### Collection entries
+---+
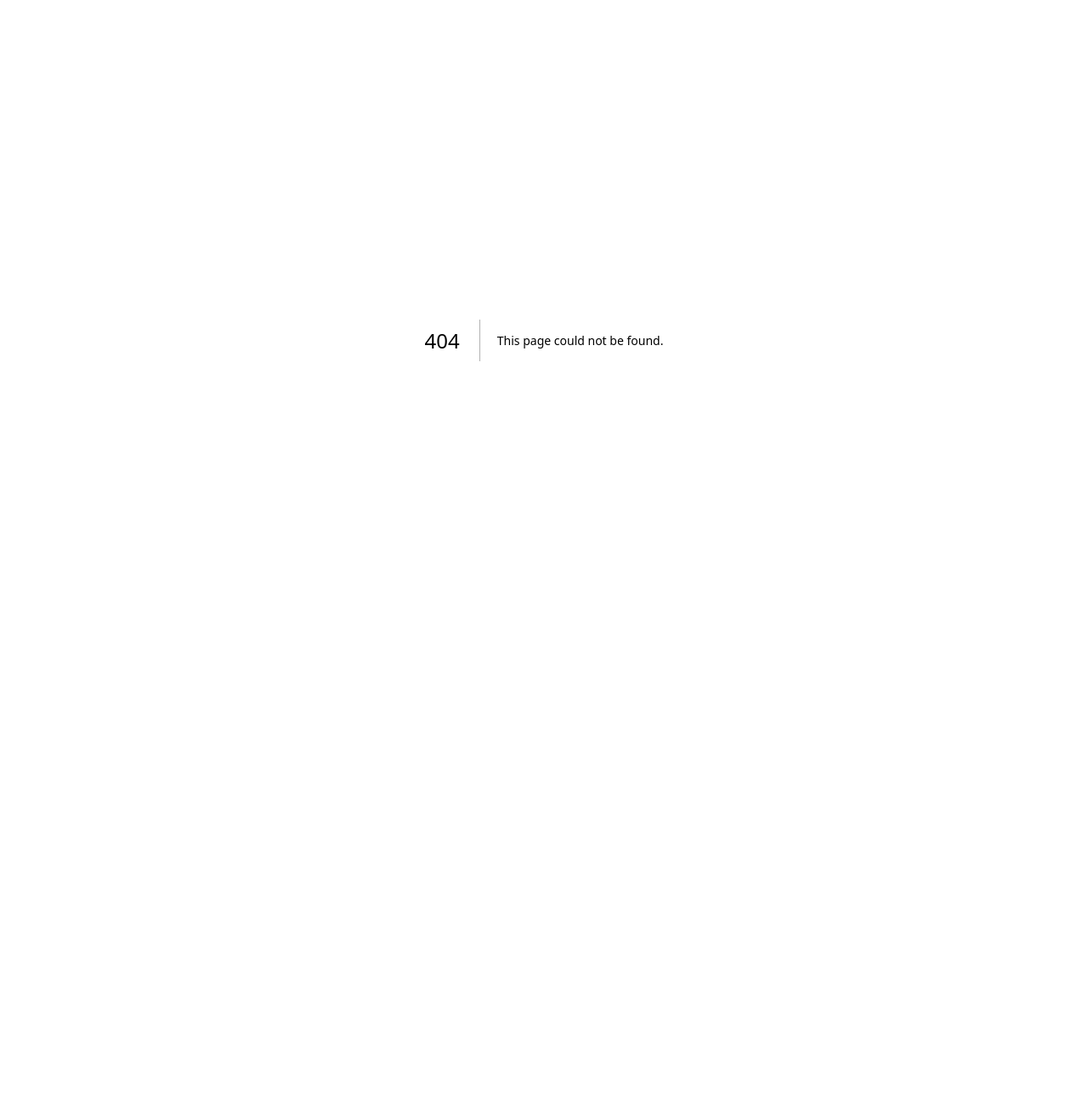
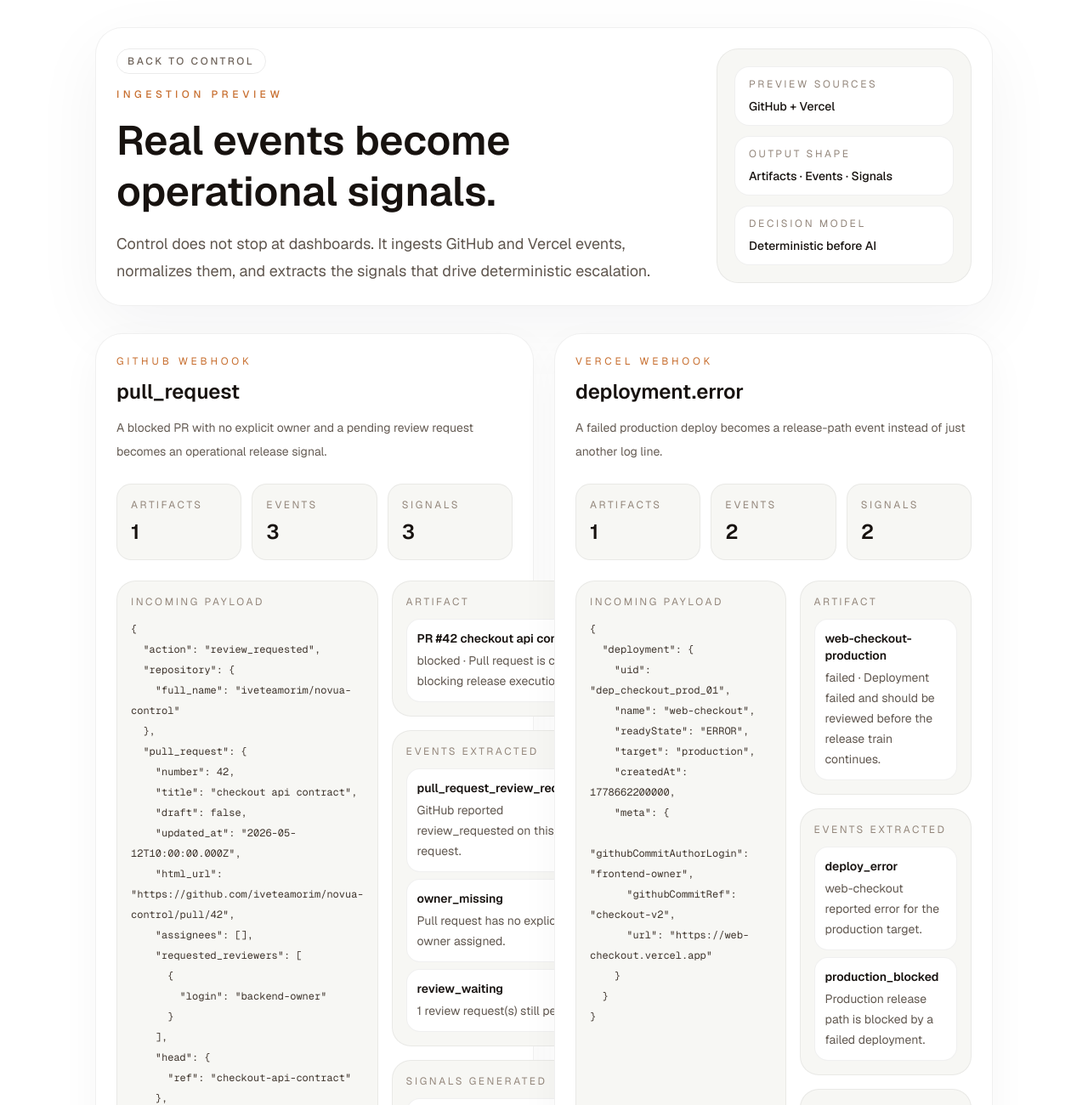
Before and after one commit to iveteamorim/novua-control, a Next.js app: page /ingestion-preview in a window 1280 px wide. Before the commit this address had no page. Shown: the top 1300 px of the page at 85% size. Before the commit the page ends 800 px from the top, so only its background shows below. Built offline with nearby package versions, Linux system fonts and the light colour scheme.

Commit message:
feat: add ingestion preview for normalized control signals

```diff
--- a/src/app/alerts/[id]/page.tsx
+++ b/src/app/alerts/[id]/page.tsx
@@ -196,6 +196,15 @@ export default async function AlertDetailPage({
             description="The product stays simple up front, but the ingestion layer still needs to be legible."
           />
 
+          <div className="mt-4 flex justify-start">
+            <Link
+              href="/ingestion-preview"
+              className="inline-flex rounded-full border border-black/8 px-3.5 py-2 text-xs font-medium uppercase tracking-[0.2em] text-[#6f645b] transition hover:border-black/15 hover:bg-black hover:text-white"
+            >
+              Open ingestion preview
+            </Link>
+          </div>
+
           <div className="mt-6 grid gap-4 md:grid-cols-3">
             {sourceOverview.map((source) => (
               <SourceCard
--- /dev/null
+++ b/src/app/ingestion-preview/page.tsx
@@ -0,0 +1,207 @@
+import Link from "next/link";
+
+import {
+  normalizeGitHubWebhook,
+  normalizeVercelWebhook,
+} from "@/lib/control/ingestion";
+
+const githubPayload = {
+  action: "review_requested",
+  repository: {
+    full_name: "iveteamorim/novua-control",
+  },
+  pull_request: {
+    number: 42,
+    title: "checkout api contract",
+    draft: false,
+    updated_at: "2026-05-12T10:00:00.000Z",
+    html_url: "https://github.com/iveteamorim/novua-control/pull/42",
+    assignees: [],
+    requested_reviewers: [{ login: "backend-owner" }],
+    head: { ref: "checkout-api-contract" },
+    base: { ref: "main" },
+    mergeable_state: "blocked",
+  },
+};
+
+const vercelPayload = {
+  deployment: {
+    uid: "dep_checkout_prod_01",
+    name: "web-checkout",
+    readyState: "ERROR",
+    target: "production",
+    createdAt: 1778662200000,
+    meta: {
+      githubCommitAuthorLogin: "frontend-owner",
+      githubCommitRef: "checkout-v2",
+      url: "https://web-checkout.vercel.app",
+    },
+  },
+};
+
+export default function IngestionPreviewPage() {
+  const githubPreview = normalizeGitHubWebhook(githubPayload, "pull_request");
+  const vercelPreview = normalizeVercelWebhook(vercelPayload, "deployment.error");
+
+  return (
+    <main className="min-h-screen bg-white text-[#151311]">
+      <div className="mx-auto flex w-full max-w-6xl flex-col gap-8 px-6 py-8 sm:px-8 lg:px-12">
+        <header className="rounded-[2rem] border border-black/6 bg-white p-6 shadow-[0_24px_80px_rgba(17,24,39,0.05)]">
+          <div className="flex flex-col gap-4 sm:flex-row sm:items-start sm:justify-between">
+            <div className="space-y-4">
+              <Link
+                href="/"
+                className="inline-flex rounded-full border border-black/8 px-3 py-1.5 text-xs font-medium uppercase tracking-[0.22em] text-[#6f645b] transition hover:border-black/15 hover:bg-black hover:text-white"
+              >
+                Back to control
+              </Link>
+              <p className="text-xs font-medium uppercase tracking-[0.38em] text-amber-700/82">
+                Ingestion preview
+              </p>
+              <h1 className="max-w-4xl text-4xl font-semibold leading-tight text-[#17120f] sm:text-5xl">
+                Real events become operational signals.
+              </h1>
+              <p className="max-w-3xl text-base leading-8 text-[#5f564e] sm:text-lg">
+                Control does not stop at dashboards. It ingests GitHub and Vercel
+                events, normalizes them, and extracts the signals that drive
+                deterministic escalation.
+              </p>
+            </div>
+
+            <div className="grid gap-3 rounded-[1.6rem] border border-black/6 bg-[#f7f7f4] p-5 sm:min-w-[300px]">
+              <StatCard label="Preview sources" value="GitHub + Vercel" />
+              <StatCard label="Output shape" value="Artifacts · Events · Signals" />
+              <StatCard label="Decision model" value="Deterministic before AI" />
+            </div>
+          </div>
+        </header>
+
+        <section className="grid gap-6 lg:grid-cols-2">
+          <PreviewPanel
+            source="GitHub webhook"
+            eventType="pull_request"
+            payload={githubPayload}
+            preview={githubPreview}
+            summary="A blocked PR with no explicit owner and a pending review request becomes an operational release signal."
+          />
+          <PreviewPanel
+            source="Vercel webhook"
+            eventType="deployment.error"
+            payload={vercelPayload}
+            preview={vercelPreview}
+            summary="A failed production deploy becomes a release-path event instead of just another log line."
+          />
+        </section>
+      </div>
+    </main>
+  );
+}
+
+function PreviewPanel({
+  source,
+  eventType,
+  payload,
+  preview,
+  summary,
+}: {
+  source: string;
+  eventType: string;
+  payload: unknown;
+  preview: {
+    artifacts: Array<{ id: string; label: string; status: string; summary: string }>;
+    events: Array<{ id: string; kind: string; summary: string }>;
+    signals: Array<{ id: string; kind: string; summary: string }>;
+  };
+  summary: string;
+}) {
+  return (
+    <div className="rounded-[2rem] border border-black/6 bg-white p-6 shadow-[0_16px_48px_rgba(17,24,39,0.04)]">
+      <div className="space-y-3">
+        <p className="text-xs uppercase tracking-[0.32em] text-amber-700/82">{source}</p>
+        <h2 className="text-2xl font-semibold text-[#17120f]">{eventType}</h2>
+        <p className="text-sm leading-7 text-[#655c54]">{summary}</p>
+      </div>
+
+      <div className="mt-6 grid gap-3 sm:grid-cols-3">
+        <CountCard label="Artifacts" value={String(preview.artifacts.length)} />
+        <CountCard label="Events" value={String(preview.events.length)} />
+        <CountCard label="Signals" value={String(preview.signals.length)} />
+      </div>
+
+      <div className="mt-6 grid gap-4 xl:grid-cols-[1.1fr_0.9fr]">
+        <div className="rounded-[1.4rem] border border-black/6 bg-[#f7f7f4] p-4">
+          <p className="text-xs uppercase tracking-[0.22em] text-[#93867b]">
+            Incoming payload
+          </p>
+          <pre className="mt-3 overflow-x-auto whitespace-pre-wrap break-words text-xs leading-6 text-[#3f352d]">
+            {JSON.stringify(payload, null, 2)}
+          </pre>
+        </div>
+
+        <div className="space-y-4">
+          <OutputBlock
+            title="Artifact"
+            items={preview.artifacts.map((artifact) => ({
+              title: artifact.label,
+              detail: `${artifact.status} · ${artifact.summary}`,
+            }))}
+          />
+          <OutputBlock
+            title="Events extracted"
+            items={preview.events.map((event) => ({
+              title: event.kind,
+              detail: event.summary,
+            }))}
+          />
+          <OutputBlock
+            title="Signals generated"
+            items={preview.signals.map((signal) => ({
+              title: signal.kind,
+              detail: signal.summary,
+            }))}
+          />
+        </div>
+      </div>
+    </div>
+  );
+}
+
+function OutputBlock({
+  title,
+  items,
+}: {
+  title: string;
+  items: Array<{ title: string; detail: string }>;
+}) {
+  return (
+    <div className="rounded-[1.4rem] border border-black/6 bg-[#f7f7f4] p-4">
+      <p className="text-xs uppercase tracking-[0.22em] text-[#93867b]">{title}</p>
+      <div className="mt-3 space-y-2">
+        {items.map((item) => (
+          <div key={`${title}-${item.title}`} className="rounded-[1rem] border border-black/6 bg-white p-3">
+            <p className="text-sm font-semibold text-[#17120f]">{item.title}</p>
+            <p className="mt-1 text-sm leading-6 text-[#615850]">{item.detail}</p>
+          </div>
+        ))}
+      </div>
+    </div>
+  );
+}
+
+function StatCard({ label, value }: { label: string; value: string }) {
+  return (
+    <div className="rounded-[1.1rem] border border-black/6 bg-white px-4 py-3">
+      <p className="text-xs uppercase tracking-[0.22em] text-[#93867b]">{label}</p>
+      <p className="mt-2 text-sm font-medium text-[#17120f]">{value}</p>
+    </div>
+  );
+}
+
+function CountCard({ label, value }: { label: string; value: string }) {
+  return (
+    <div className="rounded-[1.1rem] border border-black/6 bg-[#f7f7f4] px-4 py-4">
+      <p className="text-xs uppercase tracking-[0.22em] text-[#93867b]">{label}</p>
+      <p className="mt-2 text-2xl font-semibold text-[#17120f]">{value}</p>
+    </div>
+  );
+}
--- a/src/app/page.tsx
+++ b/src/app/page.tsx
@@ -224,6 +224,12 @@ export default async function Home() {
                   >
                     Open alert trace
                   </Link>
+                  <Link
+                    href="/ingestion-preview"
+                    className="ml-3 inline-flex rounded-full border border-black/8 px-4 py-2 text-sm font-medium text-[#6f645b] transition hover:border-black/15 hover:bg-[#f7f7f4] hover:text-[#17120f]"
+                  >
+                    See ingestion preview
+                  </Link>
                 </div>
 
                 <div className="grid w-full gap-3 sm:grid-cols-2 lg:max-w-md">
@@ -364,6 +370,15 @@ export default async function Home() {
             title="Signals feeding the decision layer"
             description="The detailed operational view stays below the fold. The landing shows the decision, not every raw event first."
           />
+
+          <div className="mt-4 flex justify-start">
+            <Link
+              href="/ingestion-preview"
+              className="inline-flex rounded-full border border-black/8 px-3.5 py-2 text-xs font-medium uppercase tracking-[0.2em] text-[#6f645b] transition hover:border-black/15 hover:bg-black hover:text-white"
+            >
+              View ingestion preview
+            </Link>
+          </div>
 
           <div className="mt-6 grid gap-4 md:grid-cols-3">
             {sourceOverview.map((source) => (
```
+---+
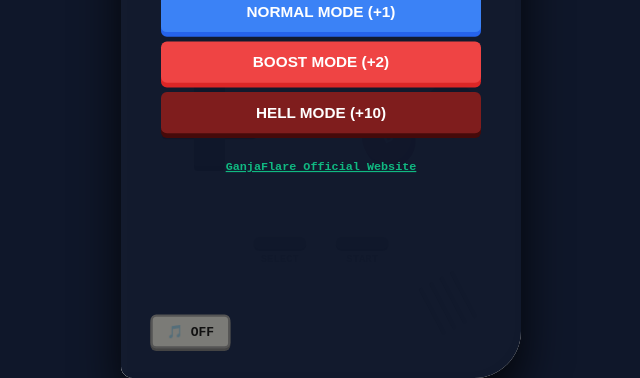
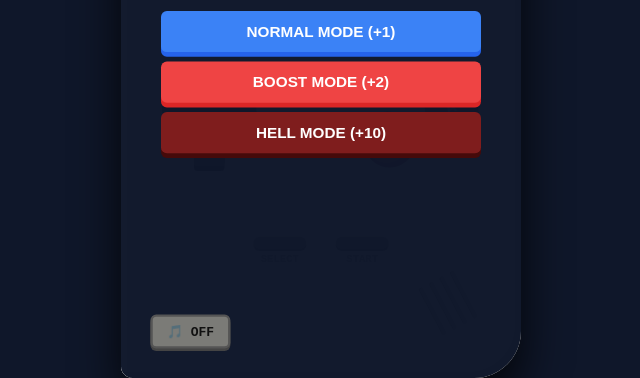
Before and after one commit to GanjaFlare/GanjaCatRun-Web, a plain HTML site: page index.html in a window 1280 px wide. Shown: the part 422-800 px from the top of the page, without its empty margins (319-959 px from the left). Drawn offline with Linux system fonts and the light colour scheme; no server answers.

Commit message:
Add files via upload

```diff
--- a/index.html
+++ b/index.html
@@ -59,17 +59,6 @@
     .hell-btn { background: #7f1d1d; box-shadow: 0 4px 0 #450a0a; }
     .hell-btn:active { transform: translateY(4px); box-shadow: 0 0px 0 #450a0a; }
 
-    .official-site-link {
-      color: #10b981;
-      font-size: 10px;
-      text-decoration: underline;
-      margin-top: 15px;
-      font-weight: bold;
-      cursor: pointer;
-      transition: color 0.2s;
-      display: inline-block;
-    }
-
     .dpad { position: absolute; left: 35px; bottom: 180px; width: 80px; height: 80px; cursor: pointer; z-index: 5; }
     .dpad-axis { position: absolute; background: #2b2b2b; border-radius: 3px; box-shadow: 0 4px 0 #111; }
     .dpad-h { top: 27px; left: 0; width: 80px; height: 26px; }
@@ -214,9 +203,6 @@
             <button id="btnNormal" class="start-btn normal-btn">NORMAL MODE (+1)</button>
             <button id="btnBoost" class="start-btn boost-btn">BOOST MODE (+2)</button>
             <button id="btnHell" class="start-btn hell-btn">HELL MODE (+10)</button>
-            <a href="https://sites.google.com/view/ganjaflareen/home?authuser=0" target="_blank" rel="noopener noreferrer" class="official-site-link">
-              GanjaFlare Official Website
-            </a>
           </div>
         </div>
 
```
+---+
### Exercise prompt
Each line above with the string "offline" in it should be located and copied.

### Answer
Before and after one commit to iveteamorim/novua-control, a Next.js app: page /ingestion-preview in a window 1280 px wide. Before the commit this address had no page. Shown: the top 1300 px of the page at 85% size. Before the commit the page ends 800 px from the top, so only its background shows below. Built offline with nearby package versions, Linux system fonts and the light colour scheme.
Before and after one commit to GanjaFlare/GanjaCatRun-Web, a plain HTML site: page index.html in a window 1280 px wide. Shown: the part 422-800 px from the top of the page, without its empty margins (319-959 px from the left). Drawn offline with Linux system fonts and the light colour scheme; no server answers.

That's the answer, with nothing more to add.